Using ktrain on Google Colab? See these Colab examples:

Additional examples can be found here.

Installation

  1. Make sure pip is up-to-date with: pip install -U pip

  2. Install TensorFlow 2 if it is not already installed (e.g., pip install tensorflow)

  3. Install ktrain: pip install ktrain

The above should be all you need on Linux systems and cloud computing environments like Google Colab and AWS EC2. If you are using ktrain on a Windows computer, you can follow these more detailed instructions that include some extra steps.

Some important things to note about installation:

Some optional, extra libraries required for some operations can be installed as needed:

# for ktrain.text.TextPredictor.explain and ktrain.vision.ImagePredictor.explain
pip install https://github.com/amaiya/eli5/archive/refs/heads/tfkeras_0_10_1.zip
# for ktrain.graph
pip install https://github.com/amaiya/stellargraph/archive/refs/heads/no_tf_dep_082.zip
# for ktrain.text.ZeroShotClassifier, ktrain.text.TransformerSummarizer, ktrain.text.Translator
pip install torch
# for ktrain.tabular.TabularPredictor.explain
pip install shap
# for ktrain.tabular.causal_inference_model
pip install causalnlp
# for ktrain.text.TextExtractor
pip install textract
# for ktrain.text.qa.AnswerExtractor.finetune
pip install datasets
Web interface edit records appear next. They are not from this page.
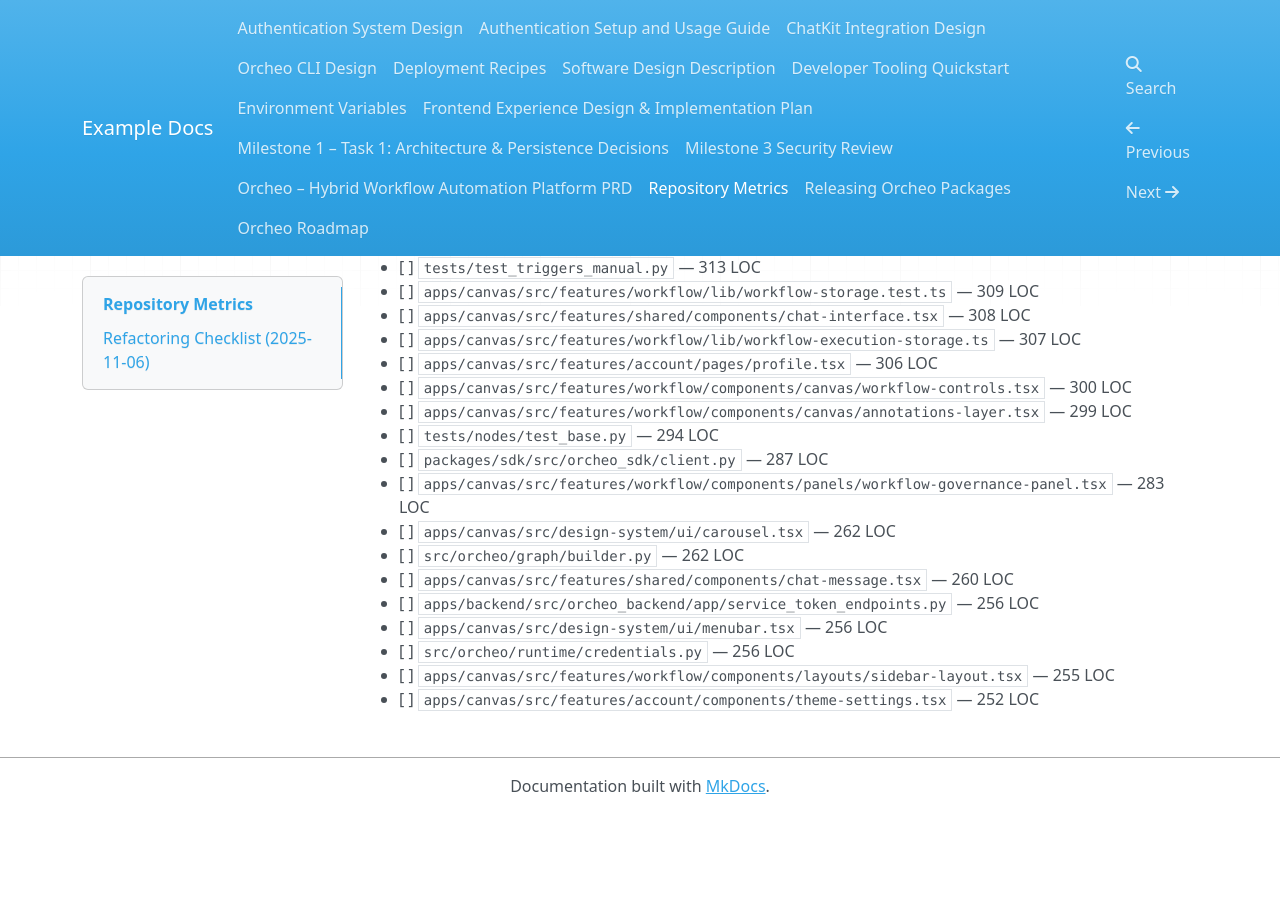
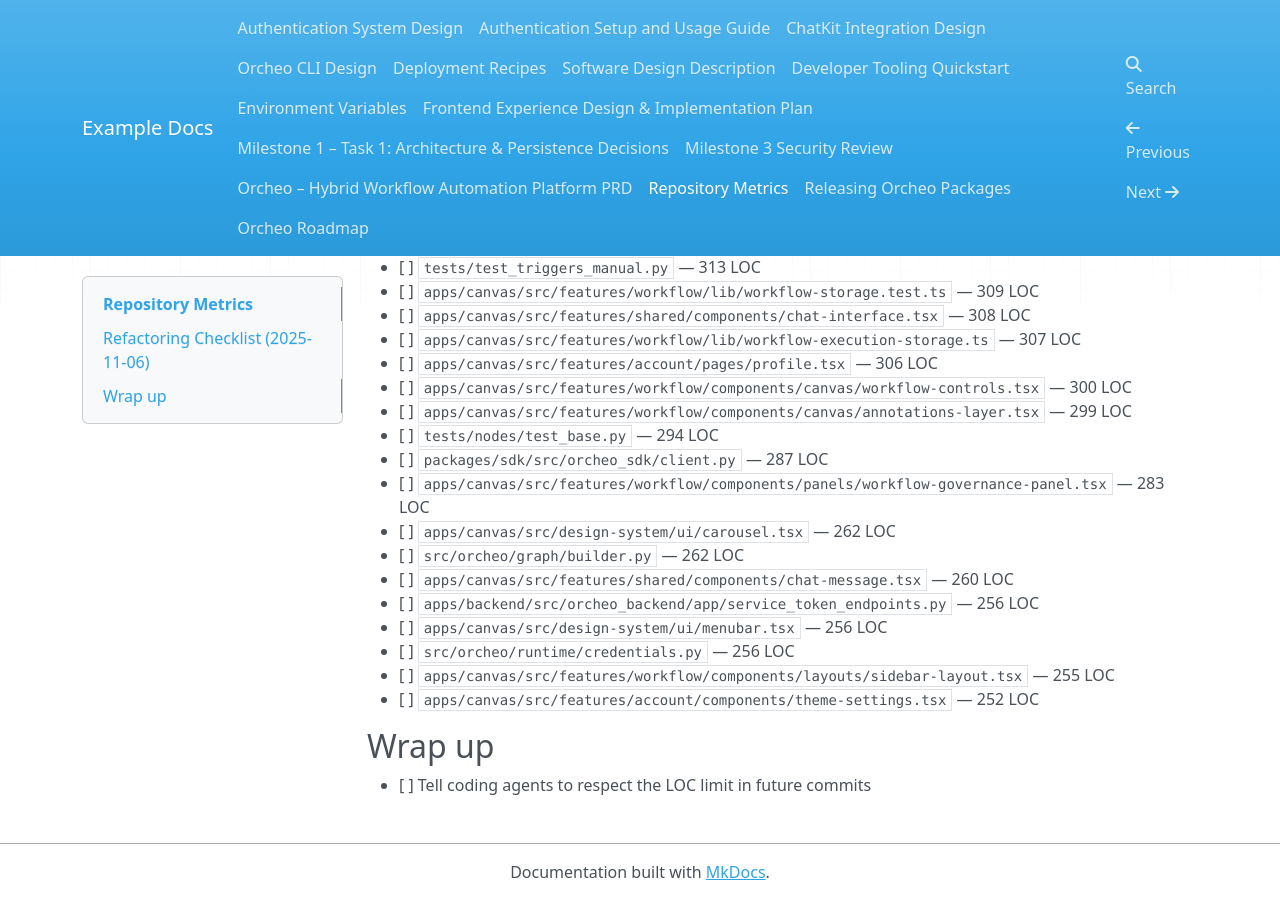
Before and after one commit to ShaojieJiang/orcheo, an MkDocs documentation site: the page built from docs/refactoring_plan.md, in a window 1280 px wide and 900 px high, scrolled down 2206 px. Built offline with MkDocs 1.6.1, drawn with Linux system fonts in a browser that asks for light colours; nearby versions of some CDN libraries; before the commit the page ends 3020 px from its top, so only the background shows below that.

Commit message:
Update plan

```diff
--- a/docs/refactoring_plan.md
+++ b/docs/refactoring_plan.md
@@ -106,3 +106,8 @@ Each script should have fewer than 250 LOC; special cases may extend but must st
 - [ ] `src/orcheo/runtime/credentials.py` — 256 LOC
 - [ ] `apps/canvas/src/features/workflow/components/layouts/sidebar-layout.tsx` — 255 LOC
 - [ ] `apps/canvas/src/features/account/components/theme-settings.tsx` — 252 LOC
+
+
+## Wrap up
+
+- [ ] Tell coding agents to respect the LOC limit in future commits
```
Notice that ktrain is using forked versions of the eli5 and stellargraph libraries above in order to support TensorFlow2.

This code was tested on Ubuntu 18.04 LTS using TensorFlow 2.3.1 and Python 3.6.9.

How to Cite

Please cite the following paper when using ktrain:

@article{maiya2020ktrain,
    title={ktrain: A Low-Code Library for Augmented Machine Learning},
    author={Arun S. Maiya},
    year={2020},
    eprint={2004.10703},
    archivePrefix={arXiv},
    primaryClass={cs.LG},
    journal={arXiv preprint arXiv:2004.10703},
}


Creator: Arun S. Maiya

Email: arun [at] maiya [dot] net